* WHAT THIS TASK INVOLVES:
The required output is a copy of each line in the material below that includes "dashboard".

* SOURCE DATA:
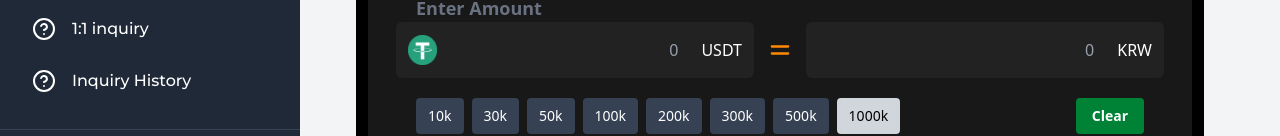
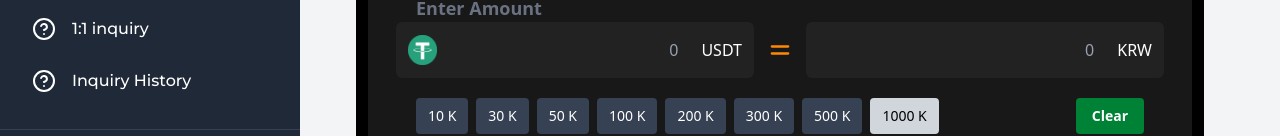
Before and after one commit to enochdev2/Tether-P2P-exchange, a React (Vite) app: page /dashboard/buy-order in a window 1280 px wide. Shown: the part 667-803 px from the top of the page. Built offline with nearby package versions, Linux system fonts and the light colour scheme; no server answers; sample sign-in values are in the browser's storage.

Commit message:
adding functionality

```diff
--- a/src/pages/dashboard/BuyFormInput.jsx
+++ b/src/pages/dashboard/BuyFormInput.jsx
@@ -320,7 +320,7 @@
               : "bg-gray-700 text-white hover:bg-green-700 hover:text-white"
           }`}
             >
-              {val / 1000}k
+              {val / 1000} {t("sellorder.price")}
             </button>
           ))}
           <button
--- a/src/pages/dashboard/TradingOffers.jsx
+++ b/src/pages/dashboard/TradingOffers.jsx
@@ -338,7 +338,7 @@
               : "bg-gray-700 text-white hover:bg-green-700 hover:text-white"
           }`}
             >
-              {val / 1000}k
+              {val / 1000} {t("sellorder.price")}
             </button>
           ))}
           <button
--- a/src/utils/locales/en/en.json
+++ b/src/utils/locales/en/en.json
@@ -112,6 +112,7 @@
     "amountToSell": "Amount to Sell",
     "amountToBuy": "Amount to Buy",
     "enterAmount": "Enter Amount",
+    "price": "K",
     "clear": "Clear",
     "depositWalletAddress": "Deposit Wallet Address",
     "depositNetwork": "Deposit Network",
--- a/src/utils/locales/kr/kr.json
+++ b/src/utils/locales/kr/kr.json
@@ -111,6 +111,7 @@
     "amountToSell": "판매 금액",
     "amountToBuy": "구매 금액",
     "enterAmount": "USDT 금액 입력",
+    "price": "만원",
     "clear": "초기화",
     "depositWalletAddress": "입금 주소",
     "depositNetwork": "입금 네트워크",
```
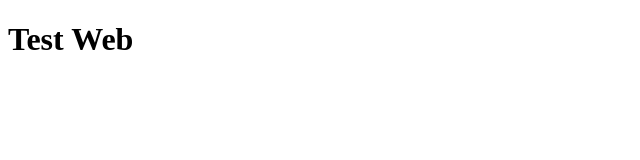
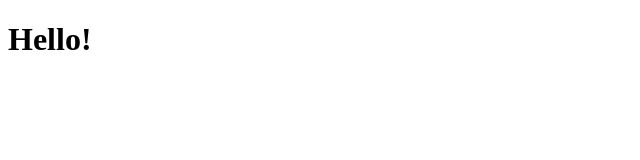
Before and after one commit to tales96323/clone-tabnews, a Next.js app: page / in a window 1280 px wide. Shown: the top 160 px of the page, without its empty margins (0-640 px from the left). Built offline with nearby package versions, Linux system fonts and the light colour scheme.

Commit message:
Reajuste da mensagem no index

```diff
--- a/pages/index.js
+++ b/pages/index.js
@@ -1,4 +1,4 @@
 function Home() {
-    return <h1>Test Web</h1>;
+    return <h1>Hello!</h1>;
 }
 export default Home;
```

* YOUR SOLUTION:
Before and after one commit to enochdev2/Tether-P2P-exchange, a React (Vite) app: page /dashboard/buy-order in a window 1280 px wide. Shown: the part 667-803 px from the top of the page. Built offline with nearby package versions, Linux system fonts and the light colour scheme; no server answers; sample sign-in values are in the browser's storage.
--- a/src/pages/dashboard/BuyFormInput.jsx
+++ b/src/pages/dashboard/BuyFormInput.jsx
--- a/src/pages/dashboard/TradingOffers.jsx
+++ b/src/pages/dashboard/TradingOffers.jsx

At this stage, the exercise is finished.